The overall finding of a link between epidemic growth rates and measured Ct distributions is important for interpreting virologic data in light of emerging SARS-CoV-2 variants (39, 40). When samples are obtained through population-wide testing, an association between lower Ct values and emerging variants can be partially explained by those variants having a higher growth rate with a preponderance of recent infections compared with preexisting, declining variants. For example, a recent analysis of Ct values from P.1 and non-P.1 variant samples in Manaus, Brazil, initially found that P.1 samples had significantly lower Ct values (41). However, after accounting for the time between symptom onset and sample collection date (where shorter delays should lead to lower Ct values), the significance of this difference was lost.
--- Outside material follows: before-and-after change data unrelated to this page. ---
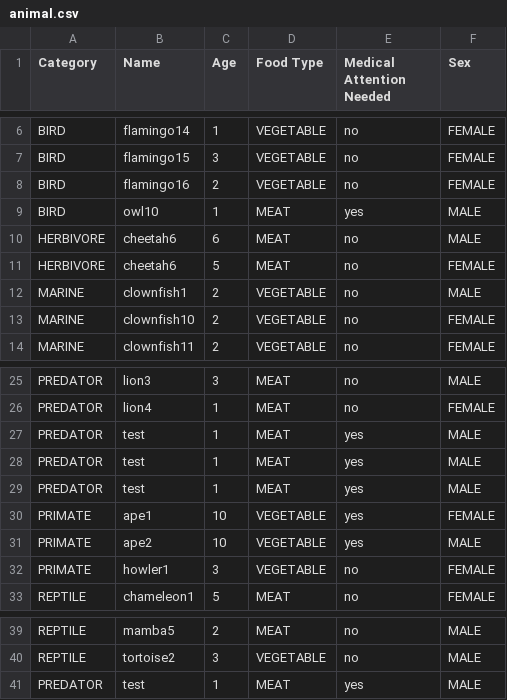
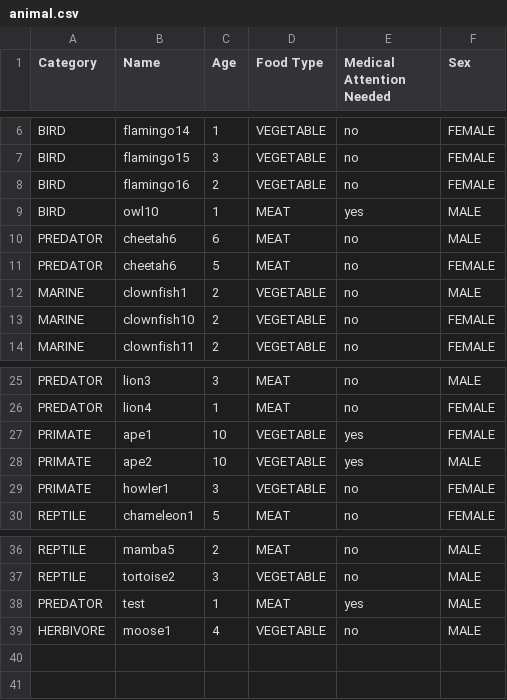
Before and after one commit to Su24-CS5004-Online-Lionelle/final-project-group-12, a CSV file: src/main/resources/animal.csv, drawn as a sheet; only a part is shown, gaps mark what is left out.

Commit message:
Update animal.csv

```diff
--- a/src/main/resources/animal.csv
+++ b/src/main/resources/animal.csv
@@ -9,4 +9,4 @@ BIRD,flamingo16,2,VEGETABLE,no,FEMALE
 BIRD,owl10,1,MEAT,yes,MALE
-HERBIVORE,cheetah6,6,MEAT,no,MALE
-HERBIVORE,cheetah6,5,MEAT,no,FEMALE
+PREDATOR,cheetah6,6,MEAT,no,MALE
+PREDATOR,cheetah6,5,MEAT,no,FEMALE
 MARINE,clownfish1,2,VEGETABLE,no,MALE
@@ -26,5 +26,2 @@ PREDATOR,lion3,3,MEAT,no,MALE
 PREDATOR,lion4,1,MEAT,no,FEMALE
-PREDATOR,test,1,MEAT,yes,MALE
-PREDATOR,test,1,MEAT,yes,MALE
-PREDATOR,test,1,MEAT,yes,MALE
 PRIMATE,ape1,10,VEGETABLE,yes,FEMALE
@@ -41 +38,2 @@ REPTILE,tortoise2,3,VEGETABLE,no,MALE
 PREDATOR,test,1,MEAT,yes,MALE
+HERBIVORE,moose1,4,VEGETABLE,no,MALE
```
We caution that this finding does not exclude the possibility of newer variants causing infections with higher viral loads; rather, it highlights the need for lines of evidence other than surveillance testing data.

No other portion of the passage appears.